  5. "Germany restricts use of AstraZeneca vaccine to over 60s in most cases". Deutsche Welle. 30 March 2021. Retrieved 11 May 2021.
  6. "Coronavirus: Germany opens up AstraZeneca COVID vaccines for all adults". Deutsche Welle. 6 May 2021. Retrieved 11 May 2021.
  7. "Johnson & Johnson prioritization lifted" (in German). tagesschau. Retrieved 2 June 2021.
  8. "Vaccination priority" (PDF). German Ministry of Health. Retrieved 10 May 2021.
  9. "Merkel: Germany to let everyone apply for vaccine by June". Deutsche Welle. 26 April 2021. Retrieved 12 May 2021.
  10. "Germany to open up vaccines to all adults from June 7th: What you need to know". thelocal.de. 18 May 2021. Retrieved 2 June 2021.
  11. "Coronavirus in Bavaria: Assistance in English". Bayerischer Rundfunk.
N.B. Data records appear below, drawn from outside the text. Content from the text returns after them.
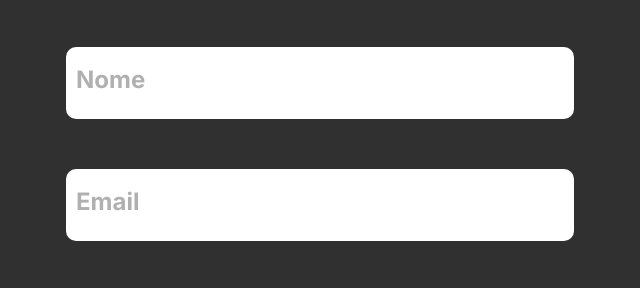
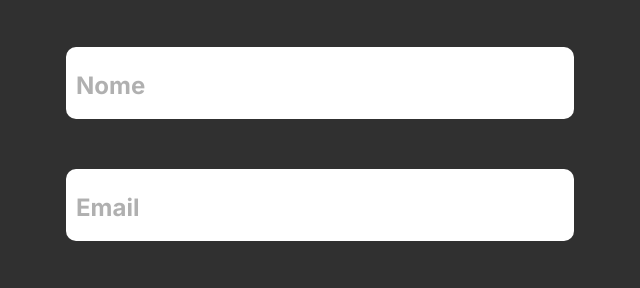
Before and after one commit to douglasjorge10/landingPageArquiteturaDNC, a plain HTML site: page index.html in a window 1280 px wide. Shown: the part 1574-1862 px from the top of the page, 320-960 px from the left. Drawn offline with Linux system fonts and the light colour scheme.

Commit message:
add integration form with sheet monkey

```diff
--- a/css/style.css
+++ b/css/style.css
@@ -103,6 +103,8 @@ form{
 input{
     width: 508px;
     height: 72px;
+    font-size: 30px;
+    text-indent: 10px;
     border-radius: 10px;
     border: none;
 }
--- a/index.html
+++ b/index.html
@@ -41,10 +41,10 @@
         </section>
     </main>
     <footer >
-        <form  action="" method="post">
+        <form  action="https://api.sheetmonkey.io/form/9vb4hRD9p1125jypk1o8xz" method="post">
             <h2 class="form_title">Conheça mais sobre nossos serviços:</h2>
-            <input type="text" name="" id="inputName" placeholder="Nome">
-            <input type="email" name="" id="inputEmail" placeholder="Email">
+            <input type="text" name="Name" id="inputName" placeholder="Nome" required>
+            <input type="email" name="Email" id="inputEmail" placeholder="Email" required>
             <button type="submit" class="form_btn">Fale Conosco</button>
         </form>
 
```
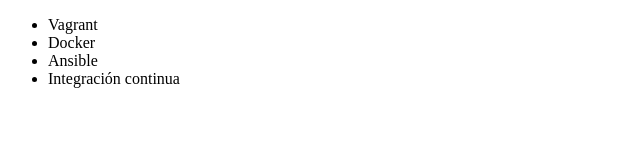
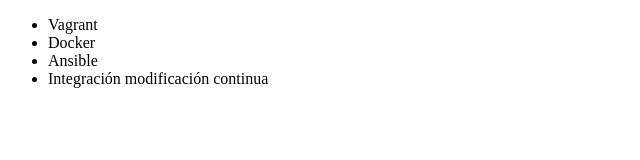
Before and after one commit to ManuelCantoral/alura-git, a plain HTML site: page index.html in a window 1280 px wide. Shown: the full height of the page, 0-640 px from the left. Drawn offline with Linux system fonts and the light colour scheme.

Commit message:
Modificado la linea

```diff
--- a/index.html
+++ b/index.html
@@ -9,7 +9,7 @@
          <li> Vagrant </li>
          <li> Docker </li>
          <li> Ansible </li>
-         <li> Integración continua </li>
+         <li> Integración modificación continua </li>
      </ul>
 </body>
 </html>
```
Retrieved 12 May 2021.
  12. "Corona-Impfungen in Arztpraxen künftig freigegeben - große Nachfrage". Südwestrundfunk. 12 May 2021. Retrieved 12 May 2021.
  13. "Ab Montag Berlin hebt Impfpriorisierung bei Ärzten auf" (in German). Rundfunk Berlin-Brandenburg. 13 May 2021. Retrieved 13 May 2021.
  14. Thurau, Jens (27 May 2021). "COVID: Germany's Merkel wants vaccines for children aged 12 to 15". Deutsche Welle. Retrieved 2 June 2021.
  15. Doll, Nikolaus (8 August 2021). "Bundesländer geben mehr als zwei Millionen Impfdosen zurück". Die Welt (in German). Retrieved 12 August 2021.
  16. "German Chancellor Angela Merkel kicks off COVID vaccination action week". Deutsche Welle. 12 September 2021. Retrieved 16 September 2021.
  17. "RKI - Coronavirus SARS-CoV-2 - Digitales Impfquotenmonitoring zur COVID-19-Impfung".
  18. "Germany: Merkel, state leaders agree on strategy to jump-start vaccinations". Deutsche Welle. 19 March 2021. Retrieved 16 April 2021.
  19. "Covid: Germany fears thousands got saline, not vaccine from nurse". BBC News. 12 August 2021.